• **Material provided**:
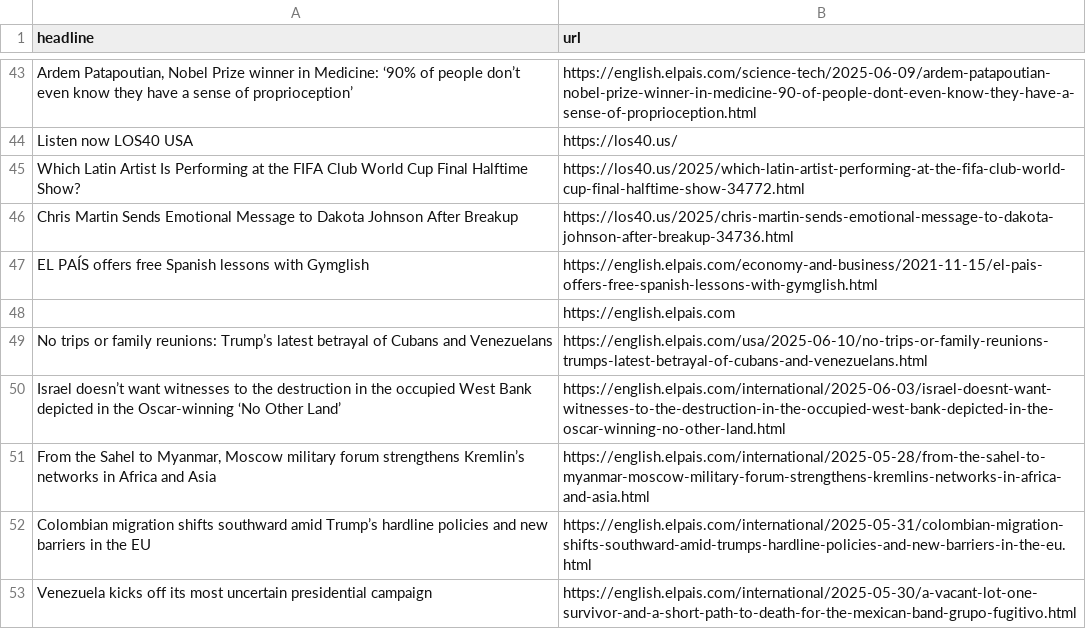
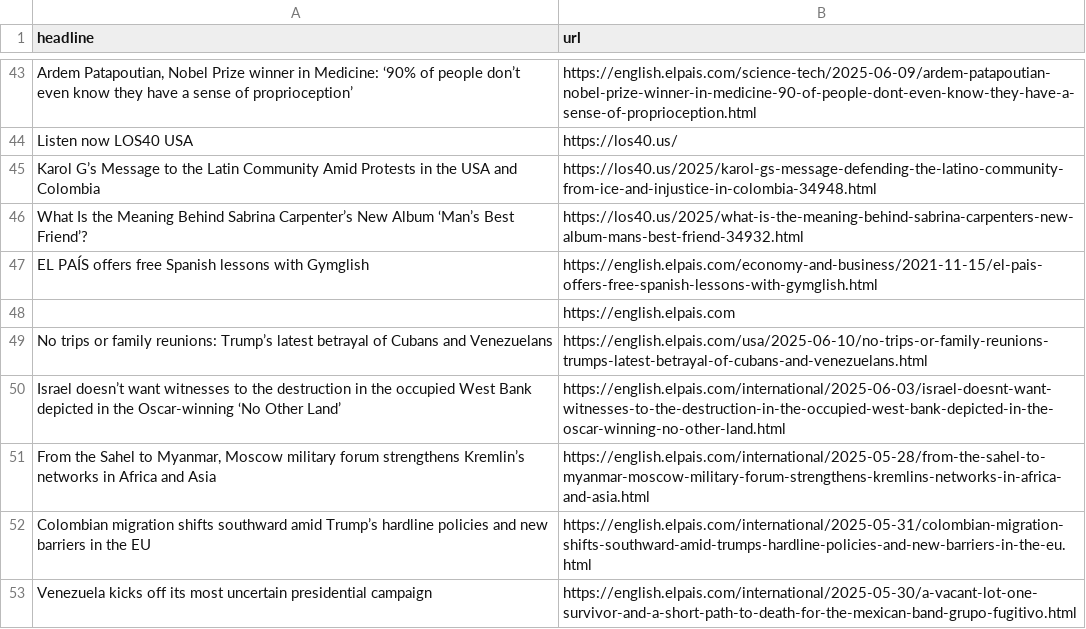
Before and after one commit to Filipe-Teles/el-pais-autoscraper, a CSV file: headlines.csv, drawn as a sheet; only a part is shown, gaps mark what is left out; removed rows and columns are numbered as before the commit, all else as after; the diff names each change by its address in the sheet, - before the commit and + after, or states it on an @@ line.

```diff
--- a/headlines.csv
+++ b/headlines.csv
-row 45: Which Latin Artist Is Performing at the FIFA Club World Cup Final Halftime Show? | https://los40.us/2025/which-latin-artist-performing-at-the-fifa-club-world-cup-final-halftime-show-34772.html
-row 46: Chris Martin Sends Emotional Message to Dakota Johnson After Breakup | https://los40.us/2025/chris-martin-sends-emotional-message-to-dakota-johnson-after-breakup-34736.html
+row 45: Karol G’s Message to the Latin Community Amid Protests in the USA and Colombia | https://los40.us/2025/karol-gs-message-defending-the-latino-community-from-ice-and-injustice-in-colombia-34948.html
+row 46: What Is the Meaning Behind Sabrina Carpenter’s New Album ‘Man’s Best Friend’? | https://los40.us/2025/what-is-the-meaning-behind-sabrina-carpenters-new-album-mans-best-friend-34932.html
```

• **Task brief**:
Everything in the records above should be retyped exactly except the pictures.

• **Written response**:
Before and after one commit to Filipe-Teles/el-pais-autoscraper, a CSV file: headlines.csv, drawn as a sheet; only a part is shown, gaps mark what is left out; removed rows and columns are numbered as before the commit, all else as after; the diff names each change by its address in the sheet, - before the commit and + after, or states it on an @@ line.

```diff
--- a/headlines.csv
+++ b/headlines.csv
-row 45: Which Latin Artist Is Performing at the FIFA Club World Cup Final Halftime Show? | https://los40.us/2025/which-latin-artist-performing-at-the-fifa-club-world-cup-final-halftime-show-34772.html
-row 46: Chris Martin Sends Emotional Message to Dakota Johnson After Breakup | https://los40.us/2025/chris-martin-sends-emotional-message-to-dakota-johnson-after-breakup-34736.html
+row 45: Karol G’s Message to the Latin Community Amid Protests in the USA and Colombia | https://los40.us/2025/karol-gs-message-defending-the-latino-community-from-ice-and-injustice-in-colombia-34948.html
+row 46: What Is the Meaning Behind Sabrina Carpenter’s New Album ‘Man’s Best Friend’? | https://los40.us/2025/what-is-the-meaning-behind-sabrina-carpenters-new-album-mans-best-friend-34932.html
```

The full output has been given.